*AVAILABLE DATA*:

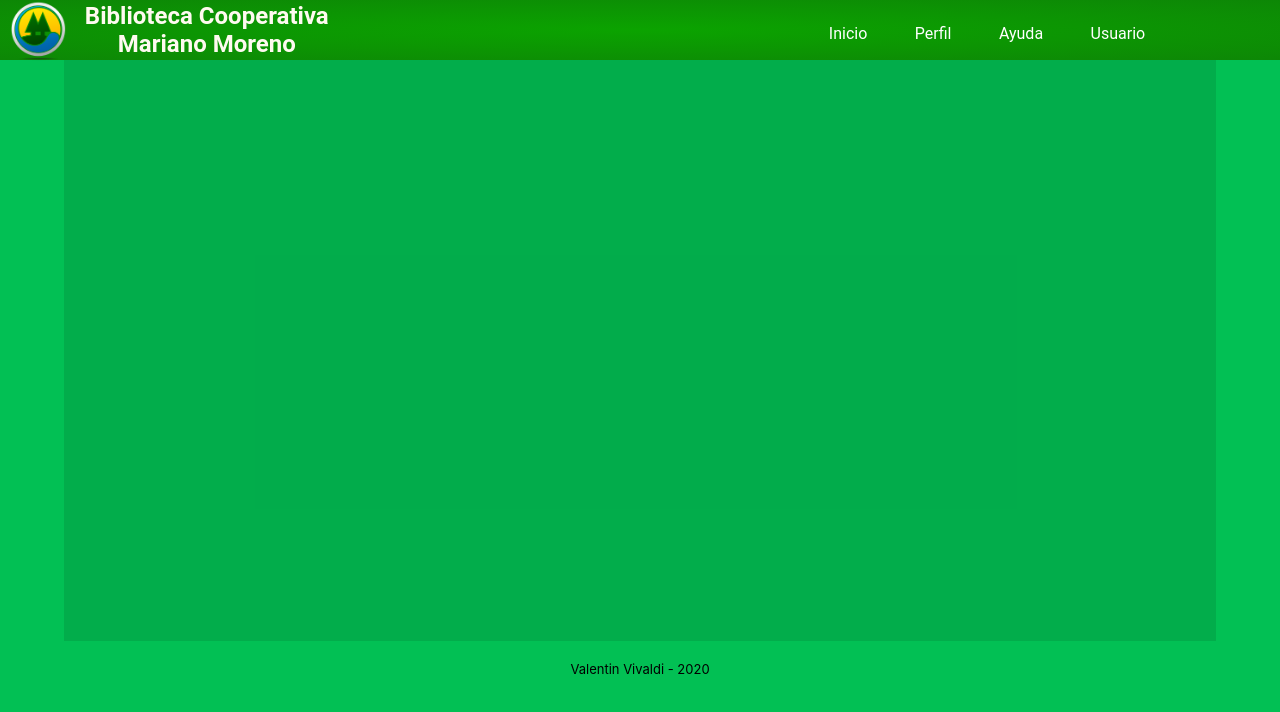
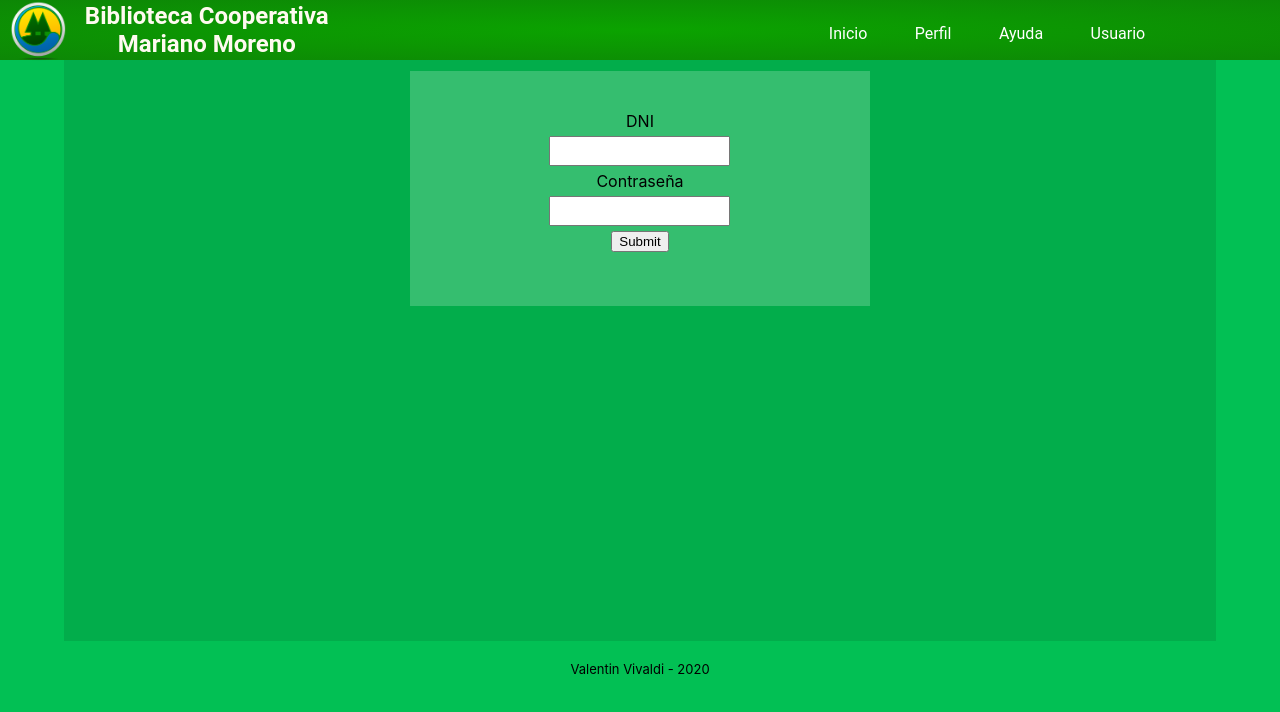
Before and after one commit to valenvivaldi/bibliotec, a React (Create React App) app in the folder appreact/: page /login in a window 1280 px wide. Shown: the top 712 px of the page. Built offline with nearby package versions, Linux system fonts and the light colour scheme.

Commit message:
componentes login register

```diff
--- a/appreact/package.json
+++ b/appreact/package.json
@@ -10,7 +10,8 @@
     "react": "^16.13.1",
     "react-dom": "^16.13.1",
     "react-router-dom": "^5.2.0",
-    "react-scripts": "3.4.1"
+    "react-scripts": "3.4.1",
+    "redux": "^4.0.5"
   },
   "scripts": {
     "start": "react-scripts start",
--- a/appreact/src/App.js
+++ b/appreact/src/App.js
@@ -11,11 +11,9 @@ function App() {
   return (
     <div className="App">
       <Header />
-      <div className="center">
-        <div className="content">
-        <Router />
-        </div>
-      </div>
+
+      <Router />
+
       <Footer />
     </div>
   );
--- a/appreact/src/assets/css/App.css
+++ b/appreact/src/assets/css/App.css
@@ -160,6 +160,31 @@ body {
   border-width: 1px;
   height: 150px;
 }
+.formLogin {
+  width: 40%;
+  margin: auto;
+  margin-top: 10px;
+  padding-top: 3%;
+  height: 200px;
+  background: rgba(255, 255, 255, 0.2);
+}
+
+.inputLogin {
+  height: 26px;
+  padding: 0px;
+  display: block;
+  margin: auto;
+ margin-top: 5px;
+}
+
+.labelLogin {
+  display: block;
+  margin-top: 5px;
+}
+.submitLogin{
+  margin-top: 5px;
+}
+
 
 .inputExcelFile {
   /* background-color: blue; */
@@ -192,7 +217,7 @@ body {
   display: block;
   margin-top: 5px;
 }
-.booktitle{
+.booktitle {
   font-weight: bold;
 }
 .bookpublisher {
--- /dev/null
+++ b/appreact/src/components/Login.js
@@ -0,0 +1,27 @@
+import React, { Component } from "react";
+import axios from "axios";
+import Global from "../Global";
+class Login extends Component {
+  state = {};
+
+  render() {
+    return (
+      <React.Fragment>
+        <form className="formLogin">
+          <form-group></form-group>
+          <label htmlFor="dni" className="labelLogin">
+            DNI
+          </label>
+          <input type="text" name="dni" className="inputLogin"></input>
+          <label htmlFor="password" className="labelLogin">
+            Contraseña
+          </label>
+          <input type="password" name="password" className="inputLogin"></input>
+          <input type="submit" className='submitLogin'></input>
+        </form>
+        {this.state.message && <p className="pmessage">{this.state.message}</p>}
+      </React.Fragment>
+    );
+  }
+}
+export default Login;
--- /dev/null
+++ b/appreact/src/components/Register.js
@@ -0,0 +1,31 @@
+import React, { Component } from "react";
+import axios from "axios";
+import Global from "../Global";
+class Register extends Component {
+  state={
+
+  }
+  render() {
+    return (
+      <React.Fragment>
+        <form className="formLogin">
+          <label htmlFor="dni" className="labelLogin">
+            DNI
+          </label>
+          <input type="text" name="dni" className="inputLogin"></input>
+          <label htmlFor="password" className="labelLogin">
+            Contraseña
+          </label>
+          <input type="text" name="password" className="inputLogin"></input>
+          <label htmlFor="password2" className="labelLogin">
+            Confirmar contraseña
+          </label>
+          <input type="text" name="password2" className="inputLogin"></input>
+          <input type="submit" className="submitLogin"></input>
+        </form>
+        {this.state.message && <p className="pmessage">{this.state.message}</p>}
+      </React.Fragment>
+    );
+  }
+}
+export default Register;
--- a/appreact/src/components/Router.js
+++ b/appreact/src/components/Router.js
@@ -2,17 +2,25 @@ import React, { Component } from "react";
 import { BrowserRouter, Route, Switch } from "react-router-dom";
 import BookDisplay from "./BooksDisplay";
 import UploadExcel from './UploadExcel';
+import Login from "./Login";
+import Register from "./Register";
 
 class Router extends Component {
   render() {
     return (
       //rutas y paginas
+      <div className="center">
+        <div className="content">
           <BrowserRouter>
             <Switch>
               <Route exact path="/" component={BookDisplay} />
               <Route path="/uploadExcel" component={UploadExcel} />
+              <Route path="/login" component={Login} />
+              <Route path="/register" component={Register} />
             </Switch>
           </BrowserRouter>
+        </div>
+      </div>
     );
   }
 }
```
Also changed, not shown: 1 other file (tests, documents, lock files or other folders). Lines whose indentation alone changed are shown as unchanged.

*ASSIGNMENT*:
Reproduce the data word for word without its images.

*PROBLEM SOLUTION*:
Before and after one commit to valenvivaldi/bibliotec, a React (Create React App) app in the folder appreact/: page /login in a window 1280 px wide. Shown: the top 712 px of the page. Built offline with nearby package versions, Linux system fonts and the light colour scheme.

Commit message:
componentes login register

```diff
--- a/appreact/package.json
+++ b/appreact/package.json
@@ -10,7 +10,8 @@
     "react": "^16.13.1",
     "react-dom": "^16.13.1",
     "react-router-dom": "^5.2.0",
-    "react-scripts": "3.4.1"
+    "react-scripts": "3.4.1",
+    "redux": "^4.0.5"
   },
   "scripts": {
     "start": "react-scripts start",
--- a/appreact/src/App.js
+++ b/appreact/src/App.js
@@ -11,11 +11,9 @@ function App() {
   return (
     <div className="App">
       <Header />
-      <div className="center">
-        <div className="content">
-        <Router />
-        </div>
-      </div>
+
+      <Router />
+
       <Footer />
     </div>
   );
--- a/appreact/src/assets/css/App.css
+++ b/appreact/src/assets/css/App.css
@@ -160,6 +160,31 @@ body {
   border-width: 1px;
   height: 150px;
 }
+.formLogin {
+  width: 40%;
+  margin: auto;
+  margin-top: 10px;
+  padding-top: 3%;
+  height: 200px;
+  background: rgba(255, 255, 255, 0.2);
+}
+
+.inputLogin {
+  height: 26px;
+  padding: 0px;
+  display: block;
+  margin: auto;
+ margin-top: 5px;
+}
+
+.labelLogin {
+  display: block;
+  margin-top: 5px;
+}
+.submitLogin{
+  margin-top: 5px;
+}
+
 
 .inputExcelFile {
   /* background-color: blue; */
@@ -192,7 +217,7 @@ body {
   display: block;
   margin-top: 5px;
 }
-.booktitle{
+.booktitle {
   font-weight: bold;
 }
 .bookpublisher {
--- /dev/null
+++ b/appreact/src/components/Login.js
@@ -0,0 +1,27 @@
+import React, { Component } from "react";
+import axios from "axios";
+import Global from "../Global";
+class Login extends Component {
+  state = {};
+
+  render() {
+    return (
+      <React.Fragment>
+        <form className="formLogin">
+          <form-group></form-group>
+          <label htmlFor="dni" className="labelLogin">
+            DNI
+          </label>
+          <input type="text" name="dni" className="inputLogin"></input>
+          <label htmlFor="password" className="labelLogin">
+            Contraseña
+          </label>
+          <input type="password" name="password" className="inputLogin"></input>
+          <input type="submit" className='submitLogin'></input>
+        </form>
+        {this.state.message && <p className="pmessage">{this.state.message}</p>}
+      </React.Fragment>
+    );
+  }
+}
+export default Login;
--- /dev/null
+++ b/appreact/src/components/Register.js
@@ -0,0 +1,31 @@
+import React, { Component } from "react";
+import axios from "axios";
+import Global from "../Global";
+class Register extends Component {
+  state={
+
+  }
+  render() {
+    return (
+      <React.Fragment>
+        <form className="formLogin">
+          <label htmlFor="dni" className="labelLogin">
+            DNI
+          </label>
+          <input type="text" name="dni" className="inputLogin"></input>
+          <label htmlFor="password" className="labelLogin">
+            Contraseña
+          </label>
+          <input type="text" name="password" className="inputLogin"></input>
+          <label htmlFor="password2" className="labelLogin">
+            Confirmar contraseña
+          </label>
+          <input type="text" name="password2" className="inputLogin"></input>
+          <input type="submit" className="submitLogin"></input>
+        </form>
+        {this.state.message && <p className="pmessage">{this.state.message}</p>}
+      </React.Fragment>
+    );
+  }
+}
+export default Register;
--- a/appreact/src/components/Router.js
+++ b/appreact/src/components/Router.js
@@ -2,17 +2,25 @@ import React, { Component } from "react";
 import { BrowserRouter, Route, Switch } from "react-router-dom";
 import BookDisplay from "./BooksDisplay";
 import UploadExcel from './UploadExcel';
+import Login from "./Login";
+import Register from "./Register";
 
 class Router extends Component {
   render() {
     return (
       //rutas y paginas
+      <div className="center">
+        <div className="content">
           <BrowserRouter>
             <Switch>
               <Route exact path="/" component={BookDisplay} />
               <Route path="/uploadExcel" component={UploadExcel} />
+              <Route path="/login" component={Login} />
+              <Route path="/register" component={Register} />
             </Switch>
           </BrowserRouter>
+        </div>
+      </div>
     );
   }
 }
```
Also changed, not shown: 1 other file (tests, documents, lock files or other folders). Lines whose indentation alone changed are shown as unchanged.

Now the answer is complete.